Every line in the data below that holds "palette" should be found and copied.

■ ■ ■ ■ ■

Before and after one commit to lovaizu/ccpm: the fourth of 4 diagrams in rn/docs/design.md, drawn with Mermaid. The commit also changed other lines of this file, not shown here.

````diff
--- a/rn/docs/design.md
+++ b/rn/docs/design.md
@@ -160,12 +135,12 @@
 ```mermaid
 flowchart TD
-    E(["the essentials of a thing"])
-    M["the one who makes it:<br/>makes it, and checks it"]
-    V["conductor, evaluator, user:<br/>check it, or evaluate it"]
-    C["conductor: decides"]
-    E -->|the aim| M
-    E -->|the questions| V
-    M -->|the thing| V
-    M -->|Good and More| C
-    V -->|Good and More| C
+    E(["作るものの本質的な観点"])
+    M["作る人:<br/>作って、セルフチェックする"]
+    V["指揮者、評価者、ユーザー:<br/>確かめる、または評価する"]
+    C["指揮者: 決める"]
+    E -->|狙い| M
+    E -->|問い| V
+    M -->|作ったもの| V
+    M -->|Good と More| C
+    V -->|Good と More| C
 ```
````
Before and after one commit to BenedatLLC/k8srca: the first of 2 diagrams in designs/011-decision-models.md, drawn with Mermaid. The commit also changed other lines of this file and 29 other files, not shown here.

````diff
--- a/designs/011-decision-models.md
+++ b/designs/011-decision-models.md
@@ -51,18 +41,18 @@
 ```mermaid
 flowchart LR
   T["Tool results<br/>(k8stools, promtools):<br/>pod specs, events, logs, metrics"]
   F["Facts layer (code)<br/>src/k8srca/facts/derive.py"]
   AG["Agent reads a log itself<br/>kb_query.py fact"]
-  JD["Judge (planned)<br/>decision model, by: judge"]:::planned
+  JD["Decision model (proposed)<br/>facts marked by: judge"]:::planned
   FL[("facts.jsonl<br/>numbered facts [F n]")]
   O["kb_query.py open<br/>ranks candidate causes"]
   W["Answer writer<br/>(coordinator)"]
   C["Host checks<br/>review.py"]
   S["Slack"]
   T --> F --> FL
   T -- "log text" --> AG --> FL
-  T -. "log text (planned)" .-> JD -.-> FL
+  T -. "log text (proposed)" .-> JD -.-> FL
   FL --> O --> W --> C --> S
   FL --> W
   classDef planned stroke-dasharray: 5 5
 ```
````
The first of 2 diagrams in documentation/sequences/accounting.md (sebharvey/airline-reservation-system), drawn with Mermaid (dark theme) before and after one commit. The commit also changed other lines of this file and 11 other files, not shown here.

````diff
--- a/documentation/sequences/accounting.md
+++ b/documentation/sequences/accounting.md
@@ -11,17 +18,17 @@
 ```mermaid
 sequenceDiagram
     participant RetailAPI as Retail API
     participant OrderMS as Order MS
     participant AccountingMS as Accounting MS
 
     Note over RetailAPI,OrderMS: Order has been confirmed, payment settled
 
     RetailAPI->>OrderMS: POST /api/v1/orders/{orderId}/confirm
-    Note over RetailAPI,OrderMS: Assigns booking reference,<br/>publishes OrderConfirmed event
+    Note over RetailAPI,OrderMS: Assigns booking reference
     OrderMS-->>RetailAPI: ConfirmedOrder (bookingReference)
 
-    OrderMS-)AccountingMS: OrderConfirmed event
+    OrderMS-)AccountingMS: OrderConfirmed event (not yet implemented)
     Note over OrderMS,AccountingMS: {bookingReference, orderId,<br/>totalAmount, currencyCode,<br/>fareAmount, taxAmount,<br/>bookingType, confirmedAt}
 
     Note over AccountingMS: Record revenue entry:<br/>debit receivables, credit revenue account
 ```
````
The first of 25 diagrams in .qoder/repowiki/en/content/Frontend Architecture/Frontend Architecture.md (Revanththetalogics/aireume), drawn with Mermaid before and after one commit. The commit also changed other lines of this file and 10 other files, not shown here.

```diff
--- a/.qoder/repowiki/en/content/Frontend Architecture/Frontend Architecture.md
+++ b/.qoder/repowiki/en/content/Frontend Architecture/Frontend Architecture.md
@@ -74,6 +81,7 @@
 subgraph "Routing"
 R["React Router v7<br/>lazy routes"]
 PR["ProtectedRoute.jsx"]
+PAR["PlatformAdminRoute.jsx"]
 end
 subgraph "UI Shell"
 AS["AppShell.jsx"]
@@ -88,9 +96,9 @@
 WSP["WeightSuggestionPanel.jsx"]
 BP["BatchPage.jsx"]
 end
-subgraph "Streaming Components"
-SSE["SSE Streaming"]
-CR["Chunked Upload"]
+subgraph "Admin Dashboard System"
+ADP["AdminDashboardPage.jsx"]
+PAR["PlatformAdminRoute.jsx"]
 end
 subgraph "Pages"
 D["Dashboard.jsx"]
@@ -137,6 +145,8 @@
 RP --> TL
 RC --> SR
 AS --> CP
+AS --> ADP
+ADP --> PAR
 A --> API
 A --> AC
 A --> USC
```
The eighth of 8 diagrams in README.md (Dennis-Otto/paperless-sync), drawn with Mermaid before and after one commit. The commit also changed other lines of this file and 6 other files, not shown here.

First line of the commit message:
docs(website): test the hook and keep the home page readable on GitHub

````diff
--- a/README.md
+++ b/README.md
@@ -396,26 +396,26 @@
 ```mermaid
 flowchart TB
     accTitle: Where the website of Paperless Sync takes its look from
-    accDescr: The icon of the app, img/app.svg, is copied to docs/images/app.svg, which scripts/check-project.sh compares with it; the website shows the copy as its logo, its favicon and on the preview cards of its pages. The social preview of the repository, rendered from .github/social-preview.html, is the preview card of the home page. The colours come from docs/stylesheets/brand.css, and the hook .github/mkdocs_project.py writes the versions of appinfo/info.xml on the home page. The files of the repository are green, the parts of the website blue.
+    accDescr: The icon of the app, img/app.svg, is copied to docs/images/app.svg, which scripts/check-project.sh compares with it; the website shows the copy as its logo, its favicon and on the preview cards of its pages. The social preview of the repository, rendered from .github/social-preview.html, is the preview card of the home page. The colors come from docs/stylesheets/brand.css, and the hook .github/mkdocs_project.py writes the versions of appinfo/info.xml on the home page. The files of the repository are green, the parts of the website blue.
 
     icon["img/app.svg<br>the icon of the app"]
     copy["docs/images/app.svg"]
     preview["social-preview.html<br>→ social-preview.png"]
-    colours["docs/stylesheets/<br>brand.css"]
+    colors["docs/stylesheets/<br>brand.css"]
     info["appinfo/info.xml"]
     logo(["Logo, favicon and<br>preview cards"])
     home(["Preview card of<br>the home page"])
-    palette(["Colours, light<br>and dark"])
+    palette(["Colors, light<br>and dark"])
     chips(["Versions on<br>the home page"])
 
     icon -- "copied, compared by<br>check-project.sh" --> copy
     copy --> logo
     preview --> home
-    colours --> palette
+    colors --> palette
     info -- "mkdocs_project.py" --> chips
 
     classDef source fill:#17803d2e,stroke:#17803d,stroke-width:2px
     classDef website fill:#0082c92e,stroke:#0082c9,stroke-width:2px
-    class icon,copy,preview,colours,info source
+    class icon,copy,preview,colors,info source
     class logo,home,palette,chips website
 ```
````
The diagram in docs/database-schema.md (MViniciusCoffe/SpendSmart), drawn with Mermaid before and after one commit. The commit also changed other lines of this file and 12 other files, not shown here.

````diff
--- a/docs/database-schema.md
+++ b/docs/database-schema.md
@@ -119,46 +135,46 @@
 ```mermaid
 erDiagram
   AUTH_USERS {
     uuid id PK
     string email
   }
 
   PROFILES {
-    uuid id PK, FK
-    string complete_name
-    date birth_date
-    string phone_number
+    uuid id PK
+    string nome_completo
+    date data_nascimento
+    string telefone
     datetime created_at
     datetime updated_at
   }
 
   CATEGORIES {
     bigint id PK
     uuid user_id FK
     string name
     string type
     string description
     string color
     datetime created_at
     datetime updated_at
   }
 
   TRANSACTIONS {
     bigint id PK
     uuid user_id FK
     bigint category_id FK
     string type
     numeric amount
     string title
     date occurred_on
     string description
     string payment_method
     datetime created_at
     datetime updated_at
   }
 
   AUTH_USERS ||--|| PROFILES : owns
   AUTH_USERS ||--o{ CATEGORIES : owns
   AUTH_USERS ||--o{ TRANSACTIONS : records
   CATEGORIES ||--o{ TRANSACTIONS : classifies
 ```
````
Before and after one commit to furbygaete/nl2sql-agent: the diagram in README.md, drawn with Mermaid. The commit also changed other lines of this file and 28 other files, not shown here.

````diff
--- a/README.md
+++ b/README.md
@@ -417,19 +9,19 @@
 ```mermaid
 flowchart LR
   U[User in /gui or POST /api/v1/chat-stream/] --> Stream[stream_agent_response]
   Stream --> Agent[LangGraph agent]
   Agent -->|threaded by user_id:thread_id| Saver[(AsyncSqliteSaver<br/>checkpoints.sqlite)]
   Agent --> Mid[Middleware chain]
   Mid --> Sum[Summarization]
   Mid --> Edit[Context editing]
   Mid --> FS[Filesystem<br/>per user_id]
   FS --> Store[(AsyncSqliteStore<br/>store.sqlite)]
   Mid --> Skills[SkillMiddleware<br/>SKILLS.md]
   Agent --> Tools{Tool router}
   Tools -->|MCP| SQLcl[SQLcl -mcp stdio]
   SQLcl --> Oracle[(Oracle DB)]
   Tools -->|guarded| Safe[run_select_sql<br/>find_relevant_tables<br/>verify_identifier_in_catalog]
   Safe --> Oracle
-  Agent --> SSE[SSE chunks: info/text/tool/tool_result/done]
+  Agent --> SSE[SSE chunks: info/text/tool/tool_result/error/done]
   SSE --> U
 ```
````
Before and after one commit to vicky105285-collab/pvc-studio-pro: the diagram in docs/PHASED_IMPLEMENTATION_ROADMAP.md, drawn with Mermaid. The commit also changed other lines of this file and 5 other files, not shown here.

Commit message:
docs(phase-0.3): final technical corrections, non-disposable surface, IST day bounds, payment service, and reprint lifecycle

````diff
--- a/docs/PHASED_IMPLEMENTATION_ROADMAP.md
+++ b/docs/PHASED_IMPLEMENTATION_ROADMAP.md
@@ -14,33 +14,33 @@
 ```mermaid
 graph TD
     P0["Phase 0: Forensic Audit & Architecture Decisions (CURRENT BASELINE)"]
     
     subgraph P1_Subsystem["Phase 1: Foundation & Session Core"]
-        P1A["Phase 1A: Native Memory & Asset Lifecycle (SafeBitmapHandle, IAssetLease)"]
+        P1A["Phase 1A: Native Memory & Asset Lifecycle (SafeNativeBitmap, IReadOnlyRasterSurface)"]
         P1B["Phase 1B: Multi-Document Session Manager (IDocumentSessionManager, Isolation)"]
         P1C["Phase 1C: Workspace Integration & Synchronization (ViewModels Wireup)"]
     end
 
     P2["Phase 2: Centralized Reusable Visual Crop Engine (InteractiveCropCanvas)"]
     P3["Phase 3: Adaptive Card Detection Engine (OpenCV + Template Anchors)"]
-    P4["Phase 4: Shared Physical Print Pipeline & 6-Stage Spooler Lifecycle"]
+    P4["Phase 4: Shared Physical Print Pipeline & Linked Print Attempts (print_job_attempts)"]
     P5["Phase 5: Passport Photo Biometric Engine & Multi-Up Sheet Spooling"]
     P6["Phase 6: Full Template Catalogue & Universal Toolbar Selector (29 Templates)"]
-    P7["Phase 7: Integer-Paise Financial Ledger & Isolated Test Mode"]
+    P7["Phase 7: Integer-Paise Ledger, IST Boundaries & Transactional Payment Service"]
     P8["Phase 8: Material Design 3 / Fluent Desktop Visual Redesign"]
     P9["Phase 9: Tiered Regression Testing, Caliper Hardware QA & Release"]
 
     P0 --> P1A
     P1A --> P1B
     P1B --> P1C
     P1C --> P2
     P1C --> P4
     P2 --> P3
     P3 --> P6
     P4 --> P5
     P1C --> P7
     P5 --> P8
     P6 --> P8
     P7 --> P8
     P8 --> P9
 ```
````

■ ■ ■ ■ ■

## Solution
-    palette(["Colours, light<br>and dark"])
+    palette(["Colors, light<br>and dark"])
-    colours --> palette
+    colors --> palette
     class logo,home,palette,chips website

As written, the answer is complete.